Leyva's path to all-around gold will be much tougher than his U.S. national victories, though. Standing in his way is a litany of international stars, including Japan's Kohei Uchimura, a 23-year-old phenom who won the silver in the all-around in 2008. Since 2009, Uchimura has won consecutive world all-around titles, and he's the prohibitive favorite to take that title in London.
But if Leyva pulls off an upset over the Japanese wunderkind, his star power might not have a limit. "There is nothing like Olympic hardware around your neck to validate your value," Penny says. "That medal validates you in the marketplace."
In fact, Leyva has already broken the mold for a male gymnast, with endorsement deals with Citibank and Hilton Hotels signed before he'd even earned a spot on the U.S. squad.
"In the past, it was nearly impossible to get an endorsement deal when you've never been to the Olympics," says Horton, the 2008 vet joining Leyva in London. "I didn't have a single sponsor until about a year ago."
The media interest in the Cuban-American sensation has peaked early as well. On July 20, American Idol personality, TV producer, and nationally syndicated radio host Ryan Seacrest spent a day with Alvarez and Leyva in Miami. Seacrest is doing a piece about Leyva for NBC Sports' Olympic coverage. Leyva has also been a guest on morning talk shows on Univision and Telemundo.
But as he leaves for England, Leyva has only one thing on his mind.
"After the team gets gold, I want to get all-around gold, P-bars gold, and then at least a silver on high bar," Leyva says. "It's a huge honor that I'm representing the United States in the 2012 Olympics, being born in Cuba.
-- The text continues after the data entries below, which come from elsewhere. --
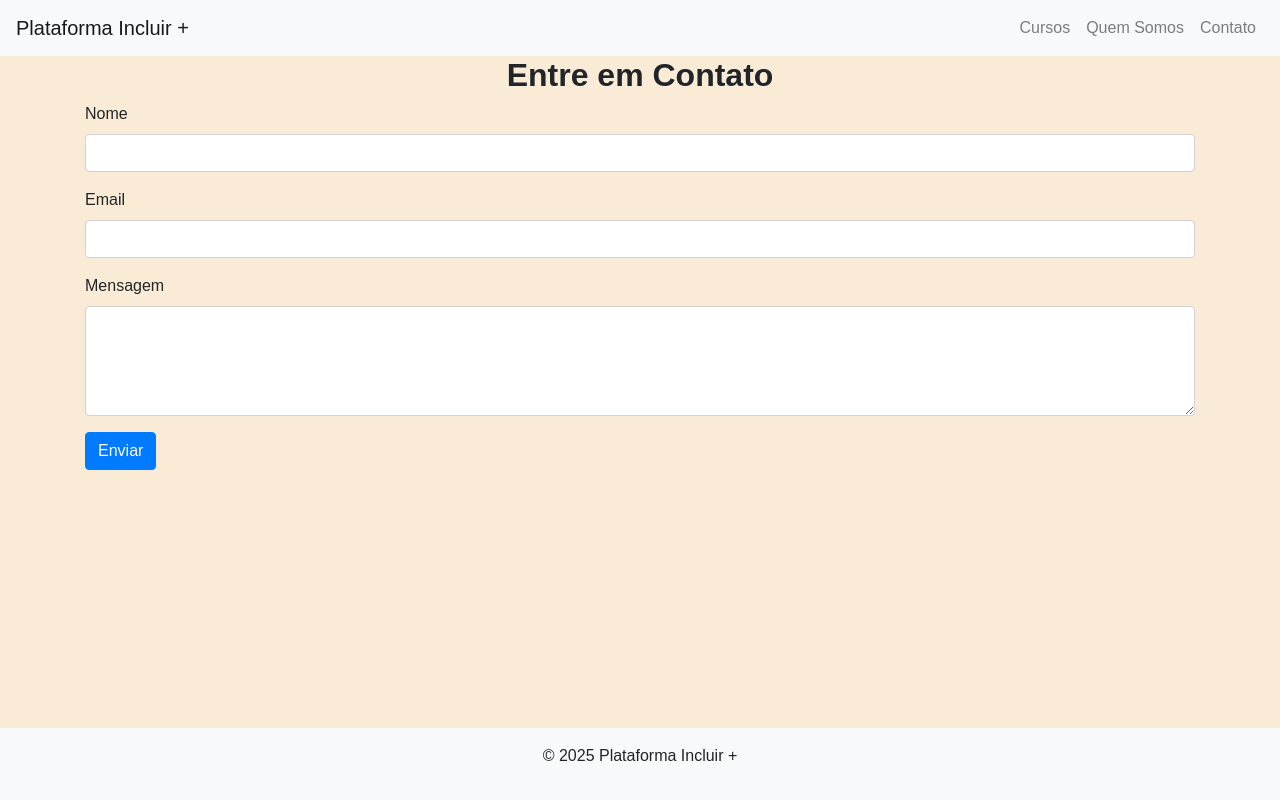
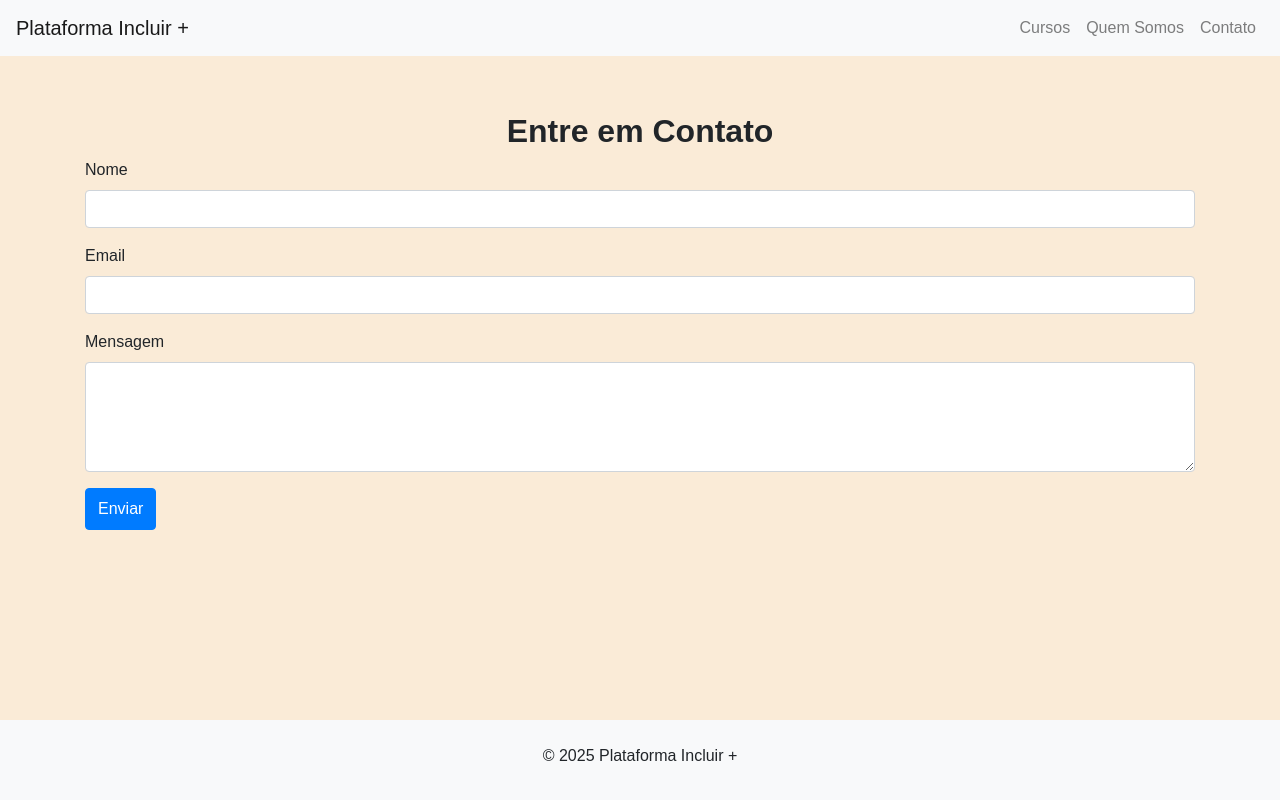
Before and after one commit to ailtonlucasdev/mulheres-refugiadas-2.0, a plain HTML site: page páginas/contato.html in a window 1280 px wide. Drawn offline with nearby package versions, Linux system fonts and the light colour scheme.

Commit message:
ajuste simples das posições das tags

```diff
--- a/páginas/contato.html
+++ b/páginas/contato.html
@@ -24,8 +24,8 @@
     </div>
 </nav>
 
-    <div class="container">
-        <h2 class="text-center">Entre em Contato</h2>
+    <div class="container pt-5 pb-5">
+        <h2 class="text-center pt-2">Entre em Contato</h2>
         <form>
             <div class="form-group">
                 <label for="nome">Nome</label>
@@ -39,11 +39,11 @@
                 <label for="mensagem">Mensagem</label>
                 <textarea class="form-control" id="mensagem" rows="4" required></textarea>
             </div>
-            <button type="submit" class="btn btn-primary">Enviar</button>
+            <button type="submit" class="btn btn-primary pt-2 pb-2 text-center">Enviar</button>
         </form>
     </div>
 
-    <footer class="bg-light text-center py-3 fixed-bottom">
+    <footer class="pt-4 bg-light text-center py-3 fixed-bottom">
         <p>&copy; 2025 Plataforma Incluir +</p>
     </footer>
 </body>
--- a/styles.css
+++ b/styles.css
@@ -50,3 +50,7 @@ h1, h2 {
 #cursos .card {
     margin-bottom: 20px;
 }
+
+.oportunidades {
+    text-align: end;
+}
```
Also changed, not shown: index.html (+1 -1 lines).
I have so much gratitude, and I feel so privileged to say that."
A journalist has one last question for the gymnast, though: Who's more excited about London, him or his stepdad?
"C'mon, is that really a question?" Leyva says with a laugh. "I'm very excited — but not nearly as excited as Yin."
Damin Esper contributed reporting to this article.